  1. I feel honored to be on the short list of people that “inspired” you. Had we not reconnected because of the Homewood-Flossmoor Class of 75 Facebook page, so expertly hosted by Tina Landry Otte, I would NEVER have known this. I don’t think you understand the depth of how much this blog post means to me. It tells me that you saw me even when I was feelng invisible.

    I look back on my days at H-F with a sense of awe and gratitude. Every single thing that ever happened to me there, merged with my life to make me who I am today. And if I say so myself, I’m kind of awesome. But, I don’t know that I would have been had II not been a minute cog in the wheel of Viking Life at H-F.

    When I think about it, I loved every minute; the victorious ones, the happy ones, the sad ones, the painful ones; every single minute of every single day is etched in my mind forever. Thank you so much for what you’ve said here. You just made my week!

  2. I wish I could say I was speechless but that happens so infrequently. But, I am honored and deeply humbled to be on the short list of people who you feel inspired you in your life. What an accolade!

    What this means to me is that you saw me too –in the midst of my visible invisibility. Whatever slights, hurts, pains, insults and injured emotions I suffered; perceived or real; cannot take away the true happiness I felt during my time at Homewood-Flossmoor HS.

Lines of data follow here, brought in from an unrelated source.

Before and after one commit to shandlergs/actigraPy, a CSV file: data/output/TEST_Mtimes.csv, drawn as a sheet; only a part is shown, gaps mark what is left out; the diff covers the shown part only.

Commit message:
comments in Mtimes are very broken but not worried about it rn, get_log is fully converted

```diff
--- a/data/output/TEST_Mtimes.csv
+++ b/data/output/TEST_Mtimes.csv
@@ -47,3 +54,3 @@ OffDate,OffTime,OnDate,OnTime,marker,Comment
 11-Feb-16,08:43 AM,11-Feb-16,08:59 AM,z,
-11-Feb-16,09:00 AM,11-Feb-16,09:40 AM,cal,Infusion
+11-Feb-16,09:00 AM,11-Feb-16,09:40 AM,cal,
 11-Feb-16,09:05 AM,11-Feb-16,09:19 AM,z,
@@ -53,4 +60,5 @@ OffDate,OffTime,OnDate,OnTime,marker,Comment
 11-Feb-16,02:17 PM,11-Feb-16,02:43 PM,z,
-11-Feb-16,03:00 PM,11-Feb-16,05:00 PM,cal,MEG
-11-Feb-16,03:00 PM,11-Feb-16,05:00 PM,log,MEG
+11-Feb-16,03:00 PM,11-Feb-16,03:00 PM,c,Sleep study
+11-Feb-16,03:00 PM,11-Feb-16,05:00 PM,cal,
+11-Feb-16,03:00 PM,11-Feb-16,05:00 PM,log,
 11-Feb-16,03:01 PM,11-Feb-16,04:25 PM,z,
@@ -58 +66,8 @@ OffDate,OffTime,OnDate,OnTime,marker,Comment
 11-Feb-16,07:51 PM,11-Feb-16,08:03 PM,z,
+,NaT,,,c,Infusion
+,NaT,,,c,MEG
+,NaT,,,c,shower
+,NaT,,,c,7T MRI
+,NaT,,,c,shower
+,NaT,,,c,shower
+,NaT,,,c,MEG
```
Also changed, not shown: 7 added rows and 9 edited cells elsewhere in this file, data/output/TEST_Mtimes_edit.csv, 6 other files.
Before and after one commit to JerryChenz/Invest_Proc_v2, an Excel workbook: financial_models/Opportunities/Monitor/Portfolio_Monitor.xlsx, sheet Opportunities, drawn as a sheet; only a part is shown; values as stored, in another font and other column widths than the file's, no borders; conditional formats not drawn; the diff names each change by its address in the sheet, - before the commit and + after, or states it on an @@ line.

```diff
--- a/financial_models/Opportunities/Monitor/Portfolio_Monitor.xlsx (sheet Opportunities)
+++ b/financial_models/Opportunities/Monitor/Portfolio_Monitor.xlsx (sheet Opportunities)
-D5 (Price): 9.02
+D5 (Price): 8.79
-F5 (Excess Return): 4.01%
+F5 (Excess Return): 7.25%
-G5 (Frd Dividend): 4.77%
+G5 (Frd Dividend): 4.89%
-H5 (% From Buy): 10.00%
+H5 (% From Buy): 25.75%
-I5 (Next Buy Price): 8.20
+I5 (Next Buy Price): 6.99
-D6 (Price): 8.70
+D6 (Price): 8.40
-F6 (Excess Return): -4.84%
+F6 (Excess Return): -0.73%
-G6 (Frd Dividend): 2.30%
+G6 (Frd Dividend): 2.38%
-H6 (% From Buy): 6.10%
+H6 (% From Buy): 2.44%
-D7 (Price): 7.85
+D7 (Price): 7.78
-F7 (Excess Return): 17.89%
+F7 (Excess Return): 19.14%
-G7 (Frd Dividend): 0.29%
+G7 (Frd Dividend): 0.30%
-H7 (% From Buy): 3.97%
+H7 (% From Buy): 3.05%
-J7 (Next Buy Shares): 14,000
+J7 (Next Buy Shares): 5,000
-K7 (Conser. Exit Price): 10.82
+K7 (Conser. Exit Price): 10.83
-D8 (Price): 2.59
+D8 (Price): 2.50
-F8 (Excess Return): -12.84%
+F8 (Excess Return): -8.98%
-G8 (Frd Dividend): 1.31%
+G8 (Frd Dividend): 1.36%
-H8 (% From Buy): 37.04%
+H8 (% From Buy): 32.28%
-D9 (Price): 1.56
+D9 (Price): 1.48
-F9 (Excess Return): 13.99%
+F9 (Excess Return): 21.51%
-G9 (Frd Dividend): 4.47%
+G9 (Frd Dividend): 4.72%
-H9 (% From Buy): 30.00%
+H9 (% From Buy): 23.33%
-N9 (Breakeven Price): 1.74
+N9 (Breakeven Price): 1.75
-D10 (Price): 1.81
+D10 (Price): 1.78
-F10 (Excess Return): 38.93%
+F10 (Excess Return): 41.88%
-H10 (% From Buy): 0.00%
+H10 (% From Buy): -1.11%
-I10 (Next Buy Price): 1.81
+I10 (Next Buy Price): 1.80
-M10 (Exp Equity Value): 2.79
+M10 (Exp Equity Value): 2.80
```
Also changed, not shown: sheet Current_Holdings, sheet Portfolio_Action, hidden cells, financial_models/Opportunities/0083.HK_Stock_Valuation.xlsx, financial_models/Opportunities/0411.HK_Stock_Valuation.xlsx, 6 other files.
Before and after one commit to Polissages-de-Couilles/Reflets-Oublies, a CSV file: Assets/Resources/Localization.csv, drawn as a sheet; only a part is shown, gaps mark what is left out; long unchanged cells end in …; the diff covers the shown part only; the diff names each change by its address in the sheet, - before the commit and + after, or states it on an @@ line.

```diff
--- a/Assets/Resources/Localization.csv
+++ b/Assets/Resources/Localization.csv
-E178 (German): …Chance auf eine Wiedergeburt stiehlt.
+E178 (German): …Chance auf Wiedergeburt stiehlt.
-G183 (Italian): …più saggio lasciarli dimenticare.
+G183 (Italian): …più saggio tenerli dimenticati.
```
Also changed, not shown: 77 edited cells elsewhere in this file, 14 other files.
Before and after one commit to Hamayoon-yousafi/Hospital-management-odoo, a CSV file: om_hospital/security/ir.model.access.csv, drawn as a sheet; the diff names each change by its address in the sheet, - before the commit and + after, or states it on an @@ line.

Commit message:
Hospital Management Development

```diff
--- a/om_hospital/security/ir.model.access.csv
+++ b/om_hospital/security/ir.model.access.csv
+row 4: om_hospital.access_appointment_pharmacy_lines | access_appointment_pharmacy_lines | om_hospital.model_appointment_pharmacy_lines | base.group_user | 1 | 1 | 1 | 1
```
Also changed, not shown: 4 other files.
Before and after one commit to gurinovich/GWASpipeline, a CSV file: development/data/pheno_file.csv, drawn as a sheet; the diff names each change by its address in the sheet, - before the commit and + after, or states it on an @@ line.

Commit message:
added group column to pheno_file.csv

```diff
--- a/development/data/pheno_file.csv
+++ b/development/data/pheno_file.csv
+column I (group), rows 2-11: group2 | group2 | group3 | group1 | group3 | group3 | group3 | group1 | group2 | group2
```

    It was a very special and unique place and we were blessed to be there at a unique time in its history. Every minute of every day brought me great joy on some level; whether it was taking first place at a track meet or hanging out with Allan Krause and the “No-Minds.”. And whatever pains I experienced cannot erase the fact that I was a truly happy child who was in a very exceptional place.

    But, back to you. I can’t tell you how it feels to know that I was able to affect you in a positive way. I mean that. I hope that this door we’ve opened as adults remains so and that those of us who have connected OR reconnected take advantage of this awesome opportunity.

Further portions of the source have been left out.